AAA Editor Notes
International Selkirk Loop is a 280-mile scenic byway in northeastern Washington, northern Idaho and adjoining British Columbia. Starting at Newport, the 74-mile Washington segment follows SR 20 north to Tiger, then SR 31 north to the Canadian border through a sparsely settled part of the state known as “Washington's forgotten corner.”
Between Newport and Metaline Falls the route parallels the Pend Oreille (pond-ah-RAY) River, where dense forests of aspen, fir, cedar and pine alternate with patches of farmland. Practically the entire loop follows either a river or a lakeshore, waterways that historically were used for transportation in this remote area. Rising up on both sides of the river, the Selkirk Mountains ascend to heights of 5,000 feet in the south and more than 7,000 feet in the north.
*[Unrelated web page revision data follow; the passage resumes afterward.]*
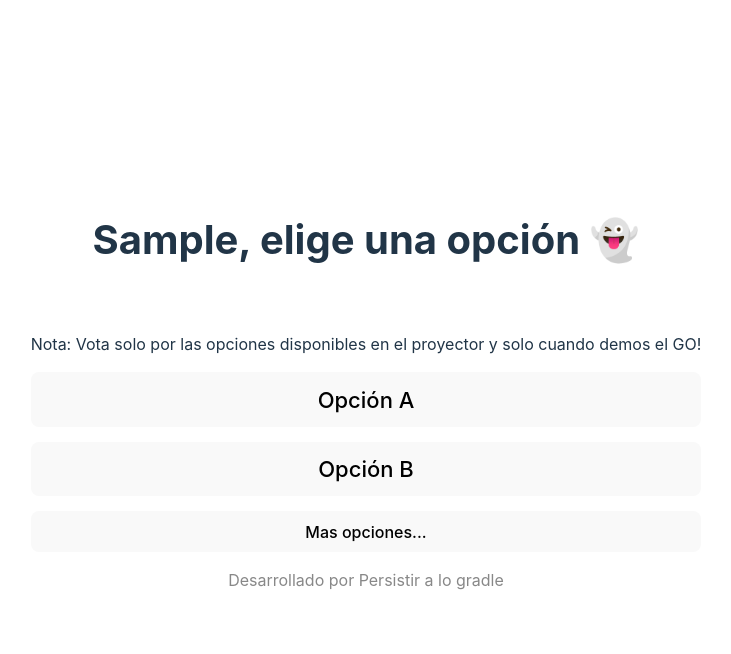
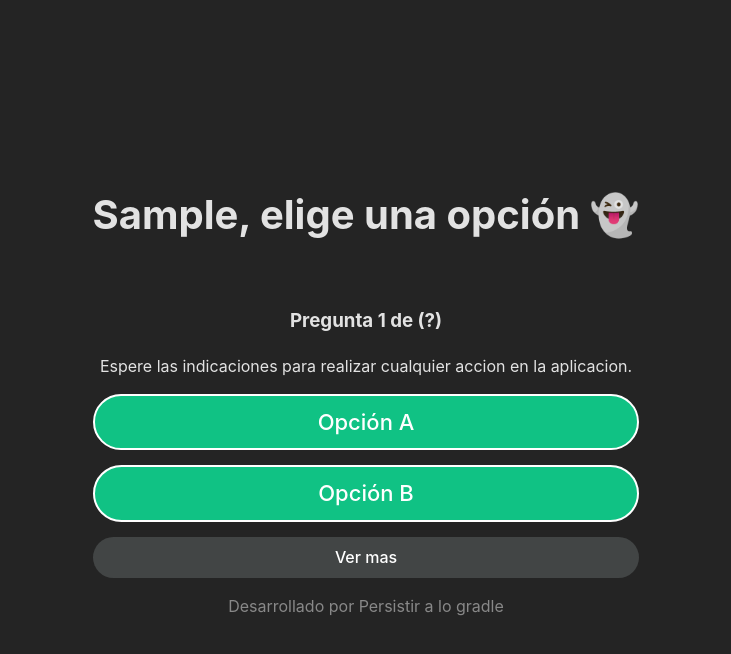
Before and after one commit to ezegonzalez912/vote-epersgeist, a React (Vite) app: page / in a window 1280 px wide. Both pictures are taken after typing "Sample" into the empty fields and a click on the button "Listo!". Shown: the top 654 px of the page, without its empty margins (274-1005 px from the left). Built offline with nearby package versions, Linux system fonts and the light colour scheme; no server answers.

Commit message:
fix uxui

```diff
--- a/src/App.css
+++ b/src/App.css
@@ -82,11 +82,21 @@
 }
 
 .saved {
-  background: linear-gradient(90deg, rgba(2,0,36,1) 0%, rgba(9,121,66,1) 35%, rgba(0,212,255,1) 100%);
+  background: linear-gradient(
+    90deg,
+    rgba(2, 0, 36, 1) 0%,
+    rgba(9, 121, 66, 1) 35%,
+    rgba(0, 212, 255, 1) 100%
+  );
 }
 
 .kill {
-  background: linear-gradient(90deg, rgba(2,0,36,1) 0%, rgba(189,15,15,1) 35%, rgba(255,0,71,1) 100%);
+  background: linear-gradient(
+    90deg,
+    rgba(2, 0, 36, 1) 0%,
+    rgba(189, 15, 15, 1) 35%,
+    rgba(255, 0, 71, 1) 100%
+  );
 }
 
 .text-saved {
@@ -108,3 +118,31 @@
     transform: translate(-50%, -50%);
   }
 }
+
+.view_more {
+  background-color: rgb(66, 69, 69);
+}
+
+.noclick {
+  background-color: rgba(82, 86, 81, 0.448);
+}
+
+.click {
+  border: 2px solid white;
+}
+
+.back-btn {
+  border-radius: 50px;
+  position: absolute;
+  left: 20px;
+  bottom: 20px;
+  background-color: #2e2e2e;
+}
+
+.kill-btn {
+  position: absolute;
+  right: 20px;
+  bottom: 20px;
+  border-radius: 50px;
+  background-color: #2e2e2e;
+}
--- a/src/App.jsx
+++ b/src/App.jsx
@@ -16,6 +16,7 @@ function App() {
   const [node, setNode] = useState(1);
   const [viewMore, setViewMore] = useState(false);
   const [saved, setSaved] = useState(false);
+  const [clicks, setClicks] = useState(0);
 
   const { name } = user || {};
 
@@ -32,8 +33,14 @@ function App() {
   };
 
   const handleEvaluate = async () => {
+    if (clicks <= 1) {
+      setClicks((prev) => prev + 1);
+      return;
+    }
+
+    setClicks(100);
+
     const { data } = await supabase.from("votes").select();
-    console.log(data);
 
     const result = Object.values(
       data.reduce((acc, { node, vote }) => {
@@ -50,15 +57,19 @@ function App() {
       return { node, winner };
     });
 
-    console.log(result, user);
-
     if (result) {
       const { winner } = result[result.length - 1];
       setSaved({ status: winner !== user.groupId });
       setTimeout(() => {
-        setVote(null);
-        setNode((prev) => prev + 1);
-        setSaved(null);
+        if (winner !== user.groupId) {
+          setVote(null);
+          setNode((prev) => prev + 1);
+          setSaved(null);
+        } else {
+          setVote(null);
+          setNode(6);
+          setSaved(null);
+        }
       }, 15000);
     }
   };
@@ -66,6 +77,13 @@ function App() {
   const nextQuestion = () => {
     setVote(null);
     setNode((prev) => prev + 1);
+    setClicks(0);
+  };
+
+  const prevQuestion = () => {
+    setVote(null);
+    setNode((prev) => prev - 1);
+    setClicks(0);
   };
 
   const handleSubmit = (e) => {
@@ -92,12 +110,13 @@ function App() {
       <div className="initial-page">
         <h1>¡Hola!</h1>
         <p>
-          Somos persistir a lo gradle, ingresa tu nombre y ayúdanos a decidir él
-          final
+          Somos <b>Persistir a lo gradle</b>, ingresa tu nombre y ayúdanos a
+          decidir él final.
         </p>
         <form onSubmit={handleSubmit}>
           <input id="name" placeholder="Nombre" />
           <select id="group">
+            <option value="">Selecciona tu equipo</option>
             <option value="a">Profes 👨‍🏫</option>
             <option value="b">The EPERSstrikes Back 💫</option>
             <option value="c">Los Ghost Bugsters 🔥</option>
@@ -119,22 +138,26 @@ function App() {
   return (
     <>
       <h1 className="title">{name}, elige una opción 👻</h1>
+      <h3>Pregunta {node} de (?)</h3>
       <p>
-        Nota: Vota solo por las opciones disponibles en el proyector y solo
-        cuando demos el GO!
+        Espere las indicaciones para realizar cualquier accion en la aplicacion.
       </p>
       <div className="buttons">
         <button
           onClick={() => handleVote("A")}
           disabled={vote}
-          className="button-vote"
+          className={
+            vote && vote !== "A" ? "noclick button-vote" : "click button-vote"
+          }
         >
           Opción A
         </button>
         <button
           onClick={() => handleVote("B")}
           disabled={vote}
-          className="button-vote"
+          className={
+            vote && vote !== "B" ? "noclick button-vote" : "click button-vote"
+          }
         >
           Opción B
         </button>
@@ -143,50 +166,84 @@ function App() {
             <button
               onClick={() => handleVote("C")}
               disabled={vote}
-              className="button-vote"
+              className={
+                vote && vote !== "C"
+                  ? "noclick button-vote"
+                  : "click button-vote"
+              }
             >
               Opción C
             </button>
             <button
               onClick={() => handleVote("D")}
               disabled={vote}
-              className="button-vote"
+              className={
+                vote && vote !== "D"
+                  ? "noclick button-vote"
+                  : "click button-vote"
+              }
             >
               Opción D
             </button>
             <button
               onClick={() => handleVote("E")}
               disabled={vote}
-              className="button-vote"
+              className={
+                vote && vote !== "E"
+                  ? "noclick button-vote"
+                  : "click button-vote"
+              }
             >
               Opción E
             </button>
             <button
               onClick={() => handleVote("F")}
               disabled={vote}
-              className="button-vote"
+              className={
+                vote && vote !== "F"
+                  ? "noclick button-vote"
+                  : "click button-vote"
+              }
             >
               Opción F
             </button>
             <button
               onClick={() => handleVote("G")}
               disabled={vote}
-              className="button-vote"
+              className={
+                vote && vote !== "G"
+                  ? "noclick button-vote"
+                  : "click button-vote"
+              }
             >
               Opción G
             </button>
           </>
         )}
-        <button onClick={() => setViewMore((prev) => !prev)}>
-          {viewMore ? "Menos" : "Mas"} opciones...
-        </button>
+        {!vote && (
+          <button
+            className="view_more"
+            onClick={() => setViewMore((prev) => !prev)}
+          >
+            Ver {viewMore ? "menos" : "mas"}
+          </button>
+        )}
         {vote && (
           <section className="next-question">
-            <button onClick={handleEvaluate}>? ? ? ? ?</button>
             <button onClick={nextQuestion}>Siguiente pregunta</button>
           </section>
         )}
       </div>
+      {clicks !== 100 && node > 1 && (
+        <button className="kill-btn" onClick={handleEvaluate}>
+          ¿Estoy bien?
+        </button>
+      )}
+      {node > 2 && (
+        <button className="back-btn" onClick={prevQuestion}>
+          Volver atras ↩
+        </button>
+      )}
       <p className="read-the-docs">Desarrollado por Persistir a lo gradle</p>
     </>
   );
--- a/src/components/Evaluate.jsx
+++ b/src/components/Evaluate.jsx
@@ -7,7 +7,7 @@ export const Evaluate = ({ saved }) => {
     setTimeout(() => setFinish(true), 5000);
   }, []);
 
-  if (!finish) return <p>Analizando resultados</p>;
+  if (!finish) return <p>Analizando resultados...</p>;
 
   return (
     <div className="container">
--- a/src/index.css
+++ b/src/index.css
@@ -2,11 +2,9 @@
   font-family: Inter, system-ui, Avenir, Helvetica, Arial, sans-serif;
   line-height: 1.5;
   font-weight: 400;
-
-  color-scheme: light dark;
   color: rgba(255, 255, 255, 0.87);
   background-color: #242424;
-
+  position: relative;
   font-synthesis: none;
   text-rendering: optimizeLegibility;
   -webkit-font-smoothing: antialiased;
@@ -42,14 +40,15 @@ h1 {
 }
 
 button {
-  border-radius: 8px;
+  border-radius: 38px;
   border: 1px solid transparent;
   padding: 0.6em 1.2em;
   font-size: 1em;
   font-weight: 500;
   font-family: inherit;
-  background-color: #1a1a1a;
+  background-color: #10c284;
   cursor: pointer;
+  color: white;
   transition: border-color 0.25s;
 }
 button:hover {
@@ -59,16 +58,3 @@ button:focus,
 button:focus-visible {
   outline: 4px auto -webkit-focus-ring-color;
 }
-
-@media (prefers-color-scheme: light) {
-  :root {
-    color: #213547;
-    background-color: #ffffff;
-  }
-  a:hover {
-    color: #747bff;
-  }
-  button {
-    background-color: #f9f9f9;
-  }
-}
```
Watch for ospreys and eagles soaring high in the sky before plummeting down to the water to seize fish with their talons. Large bundles of sticks high in the trees denote nesting sites. Big horn sheep also inhabit the Selkirks, and winter foraging brings them down to river level. Moose, deer and elk are other wilderness dwellers that might be spotted during the winter months as they search out tender vegetation hiding beneath a blanket of snow.
An excursion train from Newport takes you through areas that are not accessible by road. For a more exhilarating adventure, embark on a guided kayak trip that negotiates spectacular Z Canyon. Or take your pick of recreational pursuits—golf, fishing, boating, swimming, mountain biking and horseback riding all can be enjoyed. Summer, when wildflowers are in bloom, is a great time to hike the hundreds of miles of trails crisscrossing the rugged, impressively scenic terrain of the Selkirk wilderness region.
Chambers of commerce and visitor centers along the loop provide maps and information.
Towns with attraction listings located on the Washington portion of the route are Ione, Metaline Falls and Newport.